Oliver Dowden, the UK Secretary of State for Digital, Culture, Media and Sport, has announced that new ‘data adequacy’ partnerships will be struck with the likes of the US, Australia, and the Republic of Korea.
In this post-Brexit shake-up to go beyond GDPR, the new UK Information Commissioner John Edwards will be tasked with leveraging the potential of data for innovation, supporting the global digital economy, applications, and cloud computing systems.
Now that the UK has left the European Union, a consultation is scheduled to be released with the intention of increasing trade through a data regime.
In addition to collaborating with the US, Australia and the Republic of Korea, the UK will look to partner on data adequacy with Singapore, the Dubai International Finance Centre and Colombia. India, Brazil, Kenya, and Indonesia are also being prioritised.
The UK Government announcement also reveals that following data protection standard assessments, the new data adequacy partnerships will “build significantly on the £80 billion of data-enabled service exports to these 10 destinations from the UK every year.”
Referencing UNCTAD research, the announcement also calls out that “as much as £11 billion worth of trade that goes unrealised around the world due to barriers associated with data transfers.”
The intention of this programme is to ultimately ensure seamless data exchange between markets, build on the existing 42 adequacy agreements in place and drive growth while maintaining high protection standards.
Digital Secretary Oliver Dowden said: “Now that we have left the EU I’m determined to seize the opportunity by developing a world-leading data policy that will deliver a Brexit dividend for individuals and businesses across the UK.
“That means seeking exciting new international data partnerships with some of the world’s fastest growing economies, for the benefit of British firms and British customers alike.
“It means reforming our own data laws so that they’re based on common sense, not box-ticking. And it means having the leadership in place at the Information Commissioner’s Office to pursue a new era of data-driven growth and innovation. John Edwards’s vast experience makes him the ideal candidate to ensure data is used responsibly to achieve those goals.”
The Guardian reports that this development would be a step change in the pursuit of improving GDPR and its “strict restrictions on what data controllers can do with individuals’ personal data” and “over-reliance on consent-based permissions.”

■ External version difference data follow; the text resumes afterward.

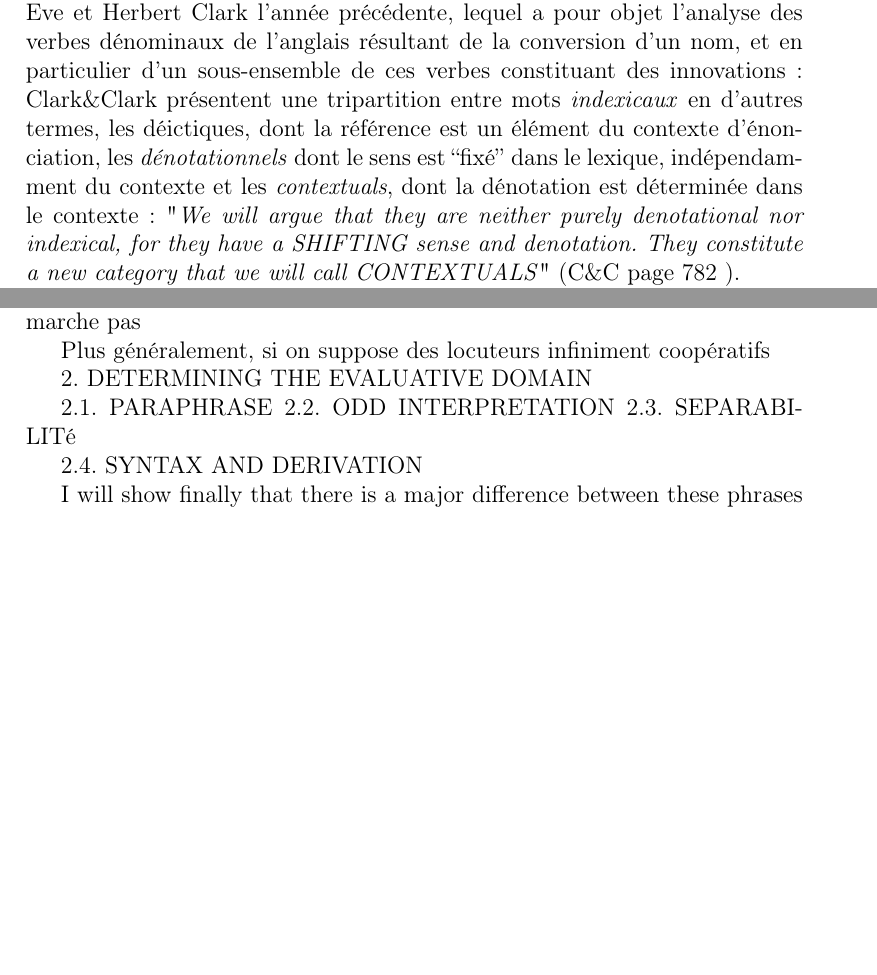
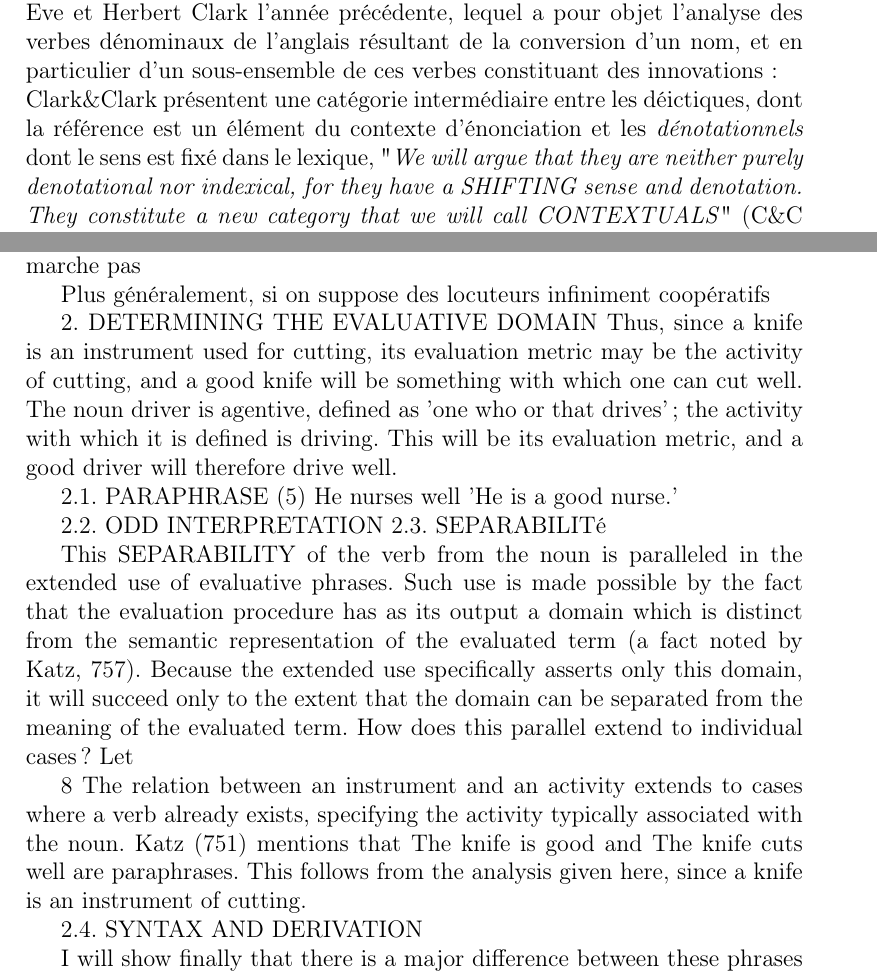
Before and after one commit to ArthurLapraye/LSA, a LaTeX document (lapraye-rendu.tex): two parts of pages 1 and 2 of 2 before the commit and two parts of pages 1 and 2 of 3 after it, joined at a grey line, cut so that both start at the same text, the shorter picture padded with empty space. Compiled offline with pdfLaTeX.

Commit message:
newlinks le retour

```diff
--- a/lapraye-rendu.tex
+++ b/lapraye-rendu.tex
@@ -14,11 +14,10 @@
 
 
  \textit{Contextuals} est un article de Mark Aronoff publié en 1980, dont l'objet est la critique d'un article intitulé \textit{When Nouns Surface as Verbs} publié par Eve et Herbert Clark l'année précédente, lequel a pour objet l'analyse des verbes dénominaux
- de l'anglais résultant de la conversion d'un nom, et en particulier d'un sous-ensemble de ces verbes constituant des innovations :
- Clark\&Clark présentent une tripartition entre mots \textit{indexicaux} en d'autres termes, les déictiques, dont la référence est un élément du contexte d'énonciation, les \textit{dénotationnels} dont le sens est ``fixé'' dans le lexique,
- indépendamment du contexte et les \textit{contextuals}, dont la dénotation est déterminée dans le contexte :
- "\textit{We will argue that they are neither purely denotational nor indexical, for they have a SHIFTING sense and denotation. They constitute a new category that we will call CONTEXTUALS}" (C\&C page 782 ).
-
+ de l'anglais résultant de la conversion d'un nom, et en particulier d'un sous-ensemble de ces verbes constituant des innovations : \\
+ Clark\&Clark présentent une catégorie intermédiaire entre les déictiques, dont la référence est un élément du contexte d'énonciation et les \textit{dénotationnels} dont le sens est fixé dans le lexique,
+ % indépendamment du contexte : les \textit{contextuals}, dont la dénotation est déterminée dans le contexte.
+ "\textit{We will argue that they are neither purely denotational nor indexical, for they have a SHIFTING sense and denotation. They constitute a new category that we will call CONTEXTUALS}" (C\&C page 782 ). \\
  Aronoff critique l'introduction par C\&C de cette nouvelle catégorie dont il considère qu'elle n'est pas nécessaire pour analyser le sens des verbes en question, ainsi que le système d'interprétation présenté par C\&C
 
  1.1. AN ATTEMPT AT PERSUASION
@@ -62,10 +61,31 @@ Les contre-exemples abondent :
 Plus généralement, si on suppose des locuteurs infiniment coopératifs
 
  2. DETERMINING THE EVALUATIVE DOMAIN
+  Thus, since a knife is an instrument used for cutting, its evaluation
+metric may be the activity of cutting, and a good knife will be something with which
+one can cut well. The noun driver is agentive, defined as 'one who or that drives';
+the activity with which it is defined is driving. This will be its evaluation metric, and
+a good driver will therefore drive well.
 
  2.1. PARAPHRASE
+ (5) He nurses well 'He is a good nurse.'
+
  2.2. ODD INTERPRETATION
  2.3. SEPARABILITé
+
+ This SEPARABILITY of the verb from the noun is paralleled in the extended use of
+evaluative phrases. Such use is made possible by the fact that the evaluation procedure
+has as its output a domain which is distinct from the semantic representation
+of the evaluated term (a fact noted by Katz, 757). Because the extended use specifically
+asserts only this domain, it will succeed only to the extent that the domain can
+be separated from the meaning of the evaluated term.
+How does this parallel extend to individual cases ? Let
+
+8 The relation between an instrument and an activity extends to cases where a verb already
+exists, specifying the activity typically associated with the noun. Katz (751) mentions that The
+knife is good and The knife cuts well are paraphrases. This follows from the analysis given here,
+since a knife is an instrument of cutting.
+
 
  2.4. SYNTAX AND DERIVATION
 
```
Also changed, not shown: links.txt (+3 -0 lines), 1 other file.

Speaking to The Guardian, Eduardo Ustaran, co-head of the global privacy and cybersecurity practice at Hogan Lovells, highlights that: “The UK is starting to show that there is room for diversion from EU data protection law whilst still retaining the GDPR as a framework. What this means in practice is that the way in which international data flows are approached is not identical to the way the same data flows are treated in the EU, but this doesn’t necessarily mean that the protection is going away.
“What the UK government is testing is our ability to recognise that the protection of personal data around the world comes in different shapes and forms, but can still be effective. The appointment of John Edwards as the next information commissioner is a vote for no-nonsense and pragmatism for the future of data protection regulation,” Ustaran continues.
At the start of 2021, the European Commission announced that it was set to continue allowing personal data flow freely between the EU and the UK post Brexit, issuing a draft decision that the UK’s data protection standards are “essentially equivalent” to the EU’s and should be found to be “adequate”.
On this, said Dowden: “Although the EU’s progress in this area has been slower than we would have wished, I am glad we have now reached this significant milestone following months of constructive talks in which we have set out our robust data protection framework.”
In June 2020, EDPB chair Andrea Jelinek wrote to the European Parliament, raising concerns over the UK’s “adequacy”. Specifically, Jelinek questioned whether a deal between the UK and US would ensure “continuity of protection” of EU data being transferred on to the States.